“I told myself mentally that I could never work for anybody that made me hate what I did,” she said.

In February, SpecialtyCare sued Ms. Birch for $30,000 to recoup training costs. According to a complaint filed against SpecialtyCare by former employees, the company’s T.R.A. included a stipulation saying the amount of money owed increased after the training was complete, up to a certain point. If Ms. Birch had left SpecialtyCare after six months, she would have owed $15,000. If she had left after a year, when she finished her training, she’d owe $20,000. The number kept growing — to $25,000, then $30,000 — as she stayed at the company longer. Ms. Birch’s T.R.A. ended after three years, and she quit between the two- and three-year mark.

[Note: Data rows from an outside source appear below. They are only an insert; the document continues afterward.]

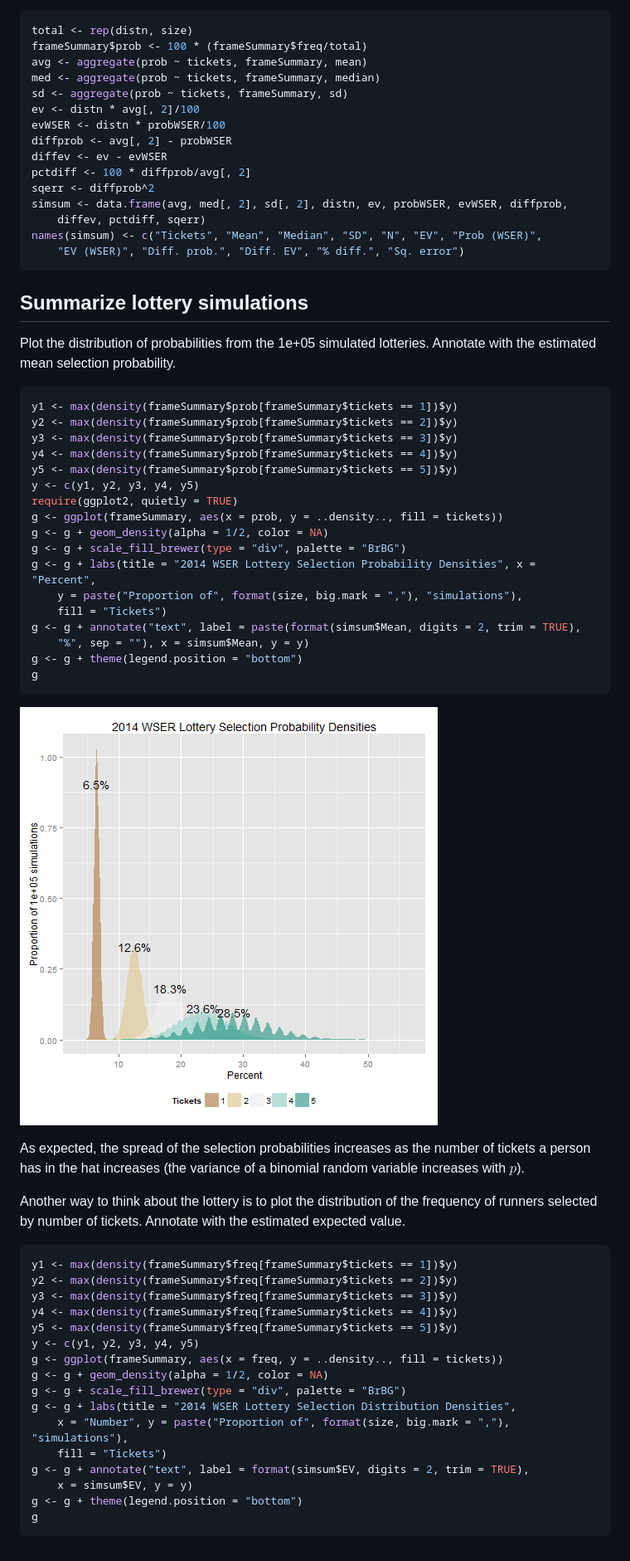
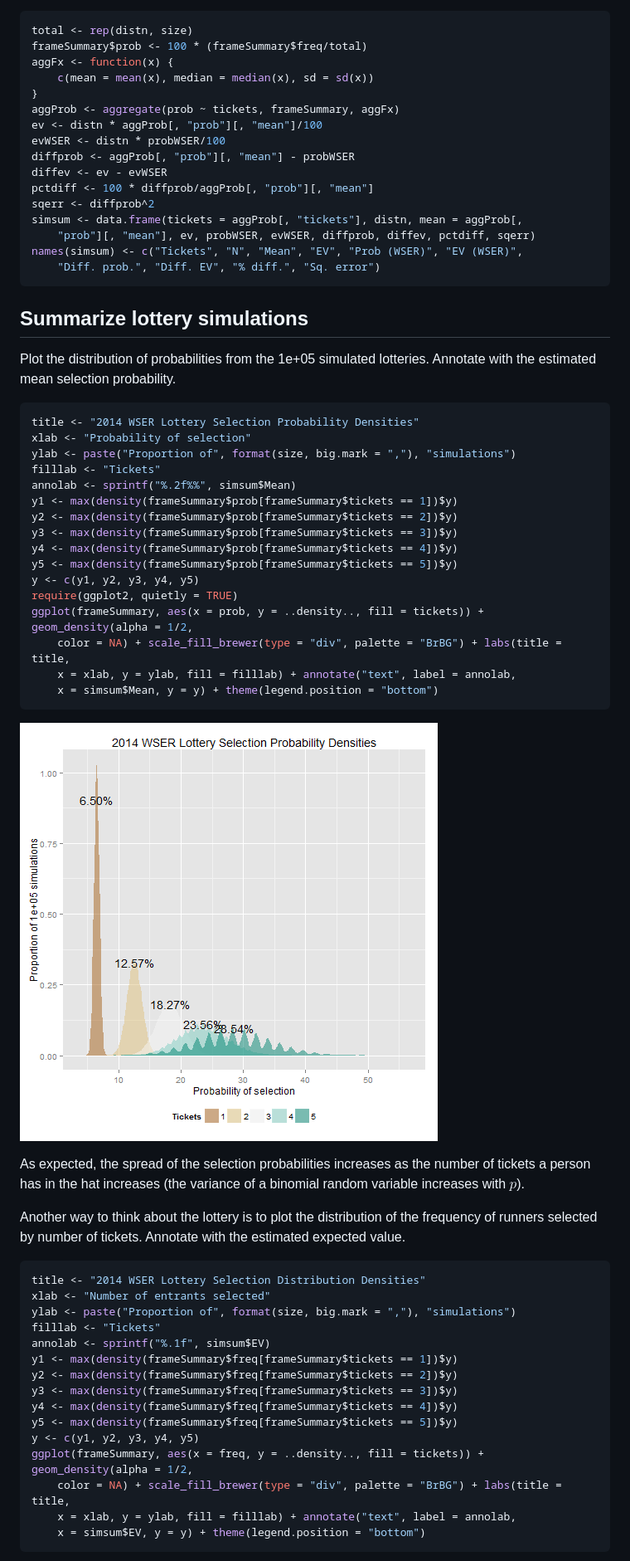
Before and after one commit to benjamin-chan/WSERLottery, a Markdown page: WSERLottery.md, the part around the change printed below. Shown: that part at 83% size. GitHub-like rendering; pictures changed too: figure/PlotProbabilities.png.

Commit message:
Clarified some text and cleaned up some code
Notably, the aggregate function call
Still exploring using data.table to aggregate faster

````diff
--- a/WSERLottery.md
+++ b/WSERLottery.md
@@ -229,19 +225,20 @@ For each type of lottery applicant (1 ticket, 2 tickets, etc.), calculate the pr
 ```r
 total <- rep(distn, size)
 frameSummary$prob <- 100 * (frameSummary$freq/total)
-avg <- aggregate(prob ~ tickets, frameSummary, mean)
-med <- aggregate(prob ~ tickets, frameSummary, median)
-sd <- aggregate(prob ~ tickets, frameSummary, sd)
-ev <- distn * avg[, 2]/100
+aggFx <- function(x) {
+    c(mean = mean(x), median = median(x), sd = sd(x))
+}
+aggProb <- aggregate(prob ~ tickets, frameSummary, aggFx)
+ev <- distn * aggProb[, "prob"][, "mean"]/100
 evWSER <- distn * probWSER/100
-diffprob <- avg[, 2] - probWSER
+diffprob <- aggProb[, "prob"][, "mean"] - probWSER
 diffev <- ev - evWSER
-pctdiff <- 100 * diffprob/avg[, 2]
+pctdiff <- 100 * diffprob/aggProb[, "prob"][, "mean"]
 sqerr <- diffprob^2
-simsum <- data.frame(avg, med[, 2], sd[, 2], distn, ev, probWSER, evWSER, diffprob,
-    diffev, pctdiff, sqerr)
-names(simsum) <- c("Tickets", "Mean", "Median", "SD", "N", "EV", "Prob (WSER)",
-    "EV (WSER)", "Diff. prob.", "Diff. EV", "% diff.", "Sq. error")
+simsum <- data.frame(tickets = aggProb[, "tickets"], distn, mean = aggProb[,
+    "prob"][, "mean"], ev, probWSER, evWSER, diffprob, diffev, pctdiff, sqerr)
+names(simsum) <- c("Tickets", "N", "Mean", "EV", "Prob (WSER)", "EV (WSER)",
+    "Diff. prob.", "Diff. EV", "% diff.", "Sq. error")
 ```
 
 
@@ -250,6 +247,11 @@ Summarize lottery simulations
 Plot the distribution of probabilities from the 1e+05 simulated lotteries. Annotate with the estimated mean selection probability.
 
 ```r
+title <- "2014 WSER Lottery Selection Probability Densities"
+xlab <- "Probability of selection"
+ylab <- paste("Proportion of", format(size, big.mark = ","), "simulations")
+filllab <- "Tickets"
+annolab <- sprintf("%.2f%%", simsum$Mean)
 y1 <- max(density(frameSummary$prob[frameSummary$tickets == 1])$y)
 y2 <- max(density(frameSummary$prob[frameSummary$tickets == 2])$y)
 y3 <- max(density(frameSummary$prob[frameSummary$tickets == 3])$y)
@@ -257,16 +259,10 @@ y4 <- max(density(frameSummary$prob[frameSummary$tickets == 4])$y)
 y5 <- max(density(frameSummary$prob[frameSummary$tickets == 5])$y)
 y <- c(y1, y2, y3, y4, y5)
 require(ggplot2, quietly = TRUE)
-g <- ggplot(frameSummary, aes(x = prob, y = ..density.., fill = tickets))
-g <- g + geom_density(alpha = 1/2, color = NA)
-g <- g + scale_fill_brewer(type = "div", palette = "BrBG")
-g <- g + labs(title = "2014 WSER Lottery Selection Probability Densities", x = "Percent",
-    y = paste("Proportion of", format(size, big.mark = ","), "simulations"),
-    fill = "Tickets")
-g <- g + annotate("text", label = paste(format(simsum$Mean, digits = 2, trim = TRUE),
-    "%", sep = ""), x = simsum$Mean, y = y)
-g <- g + theme(legend.position = "bottom")
-g
+ggplot(frameSummary, aes(x = prob, y = ..density.., fill = tickets)) + geom_density(alpha = 1/2,
+    color = NA) + scale_fill_brewer(type = "div", palette = "BrBG") + labs(title = title,
+    x = xlab, y = ylab, fill = filllab) + annotate("text", label = annolab,
+    x = simsum$Mean, y = y) + theme(legend.position = "bottom")
 ```
 
 ![plot of chunk PlotProbabilities](figure/PlotProbabilities.png)
@@ -276,22 +272,21 @@ As expected, the spread of the selection probabilities increases as the number o
 Another way to think about the lottery is to plot the distribution of the frequency of runners selected by number of tickets. Annotate with the estimated expected value.
 
 ```r
+title <- "2014 WSER Lottery Selection Distribution Densities"
+xlab <- "Number of entrants selected"
+ylab <- paste("Proportion of", format(size, big.mark = ","), "simulations")
+filllab <- "Tickets"
+annolab <- sprintf("%.1f", simsum$EV)
 y1 <- max(density(frameSummary$freq[frameSummary$tickets == 1])$y)
 y2 <- max(density(frameSummary$freq[frameSummary$tickets == 2])$y)
 y3 <- max(density(frameSummary$freq[frameSummary$tickets == 3])$y)
 y4 <- max(density(frameSummary$freq[frameSummary$tickets == 4])$y)
 y5 <- max(density(frameSummary$freq[frameSummary$tickets == 5])$y)
 y <- c(y1, y2, y3, y4, y5)
-g <- ggplot(frameSummary, aes(x = freq, y = ..density.., fill = tickets))
-g <- g + geom_density(alpha = 1/2, color = NA)
-g <- g + scale_fill_brewer(type = "div", palette = "BrBG")
-g <- g + labs(title = "2014 WSER Lottery Selection Distribution Densities",
-    x = "Number", y = paste("Proportion of", format(size, big.mark = ","), "simulations"),
-    fill = "Tickets")
-g <- g + annotate("text", label = format(simsum$EV, digits = 2, trim = TRUE),
-    x = simsum$EV, y = y)
-g <- g + theme(legend.position = "bottom")
-g
+ggplot(frameSummary, aes(x = freq, y = ..density.., fill = tickets)) + geom_density(alpha = 1/2,
+    color = NA) + scale_fill_brewer(type = "div", palette = "BrBG") + labs(title = title,
+    x = xlab, y = ylab, fill = filllab) + annotate("text", label = annolab,
+    x = simsum$EV, y = y) + theme(legend.position = "bottom")
 ```
 
 ![plot of chunk PlotFrequencies](figure/PlotFrequencies.png)
````
Also changed, not shown: other parts of WSERLottery.md (+39 -45 lines), figure/PlotFrequencies.png, figure/PlotLotteryResults.png, 3 other files.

The lawsuit is ongoing. SpecialtyCare did not respond to requests for comment.

In some cases, on-the-job training covered by a training repayment agreement does result in a certification or provide employees with skills that are transferable to another job. Under the Fair Labor Standards Act, employers can’t require employees to bear expenses that are primarily for the benefit of the employers. It is legal, for example, for a management consulting firm to pay for an employee to complete an M.B.A. degree and require the worker to return to the company upon graduation: The employee can take the degree along when leaving, and it can help find more work.

Rachel Dempsey, a lawyer for Towards Justice, a nonprofit law firm, said that was different from a practice at PetSmart, which she said had tried to recoup training costs from employees at its in-house grooming academy. No state requires pet spa technicians to obtain licenses. Ms. Dempsey’s firm sued PetSmart last year.

“I feel like we have caught the problem, and we’re in a moment where we can fix it, and I hope we can take those next steps,” Mr. Hicks, the policy adviser, said. “But it will take multiple arms of the federal government and state governments cracking down on these problems, and it’s going to take coordination between all of the above.”

Sumber: www.nytimes.com